• [What this task involves]:
Should the word "progress" occur in a line of the records, copy that line.

• [Supplied records]:
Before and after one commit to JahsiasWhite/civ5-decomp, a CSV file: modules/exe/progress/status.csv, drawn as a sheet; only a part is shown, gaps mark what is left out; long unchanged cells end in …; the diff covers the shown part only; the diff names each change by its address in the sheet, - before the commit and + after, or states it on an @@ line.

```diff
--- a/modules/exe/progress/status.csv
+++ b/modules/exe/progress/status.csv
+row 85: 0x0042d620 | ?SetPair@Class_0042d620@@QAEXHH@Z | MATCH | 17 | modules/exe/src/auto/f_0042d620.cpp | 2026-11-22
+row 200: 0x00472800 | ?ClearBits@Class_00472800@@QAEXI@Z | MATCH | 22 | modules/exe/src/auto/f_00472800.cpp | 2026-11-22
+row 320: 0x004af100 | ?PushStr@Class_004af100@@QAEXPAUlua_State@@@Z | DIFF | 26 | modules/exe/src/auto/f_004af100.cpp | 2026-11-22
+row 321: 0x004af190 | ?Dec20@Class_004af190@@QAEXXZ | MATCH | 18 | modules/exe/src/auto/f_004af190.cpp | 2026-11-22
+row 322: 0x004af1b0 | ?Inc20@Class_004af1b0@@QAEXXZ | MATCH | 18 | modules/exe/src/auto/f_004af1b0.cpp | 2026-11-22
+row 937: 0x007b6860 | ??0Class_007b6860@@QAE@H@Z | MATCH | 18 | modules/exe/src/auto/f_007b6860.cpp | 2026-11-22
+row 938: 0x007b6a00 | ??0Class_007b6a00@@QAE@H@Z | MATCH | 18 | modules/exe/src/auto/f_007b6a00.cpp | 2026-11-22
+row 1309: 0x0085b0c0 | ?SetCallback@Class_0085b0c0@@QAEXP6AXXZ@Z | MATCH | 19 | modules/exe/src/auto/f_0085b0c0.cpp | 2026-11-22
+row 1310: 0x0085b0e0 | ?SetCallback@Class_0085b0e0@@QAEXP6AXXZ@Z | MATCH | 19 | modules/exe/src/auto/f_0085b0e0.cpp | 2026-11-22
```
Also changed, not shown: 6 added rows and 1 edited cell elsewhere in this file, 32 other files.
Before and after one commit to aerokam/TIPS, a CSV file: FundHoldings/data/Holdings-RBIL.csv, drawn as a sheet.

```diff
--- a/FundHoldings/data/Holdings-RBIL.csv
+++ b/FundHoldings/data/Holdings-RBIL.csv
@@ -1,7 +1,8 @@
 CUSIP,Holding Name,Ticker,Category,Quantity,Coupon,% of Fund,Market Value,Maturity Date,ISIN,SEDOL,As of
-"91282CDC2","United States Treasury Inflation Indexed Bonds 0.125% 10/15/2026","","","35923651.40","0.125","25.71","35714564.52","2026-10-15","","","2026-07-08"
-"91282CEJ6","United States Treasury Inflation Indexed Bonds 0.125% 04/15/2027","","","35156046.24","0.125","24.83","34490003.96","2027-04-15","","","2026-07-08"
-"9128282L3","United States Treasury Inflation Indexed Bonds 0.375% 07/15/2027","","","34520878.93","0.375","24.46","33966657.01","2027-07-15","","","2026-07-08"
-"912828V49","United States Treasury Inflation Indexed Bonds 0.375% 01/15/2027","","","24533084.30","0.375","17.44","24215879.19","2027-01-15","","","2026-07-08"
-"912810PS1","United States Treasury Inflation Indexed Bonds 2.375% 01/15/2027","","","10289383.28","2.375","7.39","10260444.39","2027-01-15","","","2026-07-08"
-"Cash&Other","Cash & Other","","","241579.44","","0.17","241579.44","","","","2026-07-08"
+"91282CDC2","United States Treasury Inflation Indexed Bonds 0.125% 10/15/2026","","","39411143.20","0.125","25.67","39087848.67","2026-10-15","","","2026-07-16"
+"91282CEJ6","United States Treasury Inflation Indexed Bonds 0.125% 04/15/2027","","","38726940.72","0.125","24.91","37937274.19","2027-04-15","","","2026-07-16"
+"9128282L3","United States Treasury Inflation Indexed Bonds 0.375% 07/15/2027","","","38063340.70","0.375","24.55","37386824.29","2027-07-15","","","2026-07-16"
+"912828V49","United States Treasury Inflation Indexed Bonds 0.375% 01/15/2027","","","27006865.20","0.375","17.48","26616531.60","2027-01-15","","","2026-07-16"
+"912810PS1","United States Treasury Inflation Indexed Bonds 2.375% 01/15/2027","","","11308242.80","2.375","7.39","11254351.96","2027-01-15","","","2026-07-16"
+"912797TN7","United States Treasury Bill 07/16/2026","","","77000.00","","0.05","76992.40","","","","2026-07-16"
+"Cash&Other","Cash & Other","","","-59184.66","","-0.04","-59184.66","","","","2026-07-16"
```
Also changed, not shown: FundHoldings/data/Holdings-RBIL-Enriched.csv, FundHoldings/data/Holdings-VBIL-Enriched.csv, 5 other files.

• [Result of this task]:
Before and after one commit to JahsiasWhite/civ5-decomp, a CSV file: modules/exe/progress/status.csv, drawn as a sheet; only a part is shown, gaps mark what is left out; long unchanged cells end in …; the diff covers the shown part only; the diff names each change by its address in the sheet, - before the commit and + after, or states it on an @@ line.
--- a/modules/exe/progress/status.csv
+++ b/modules/exe/progress/status.csv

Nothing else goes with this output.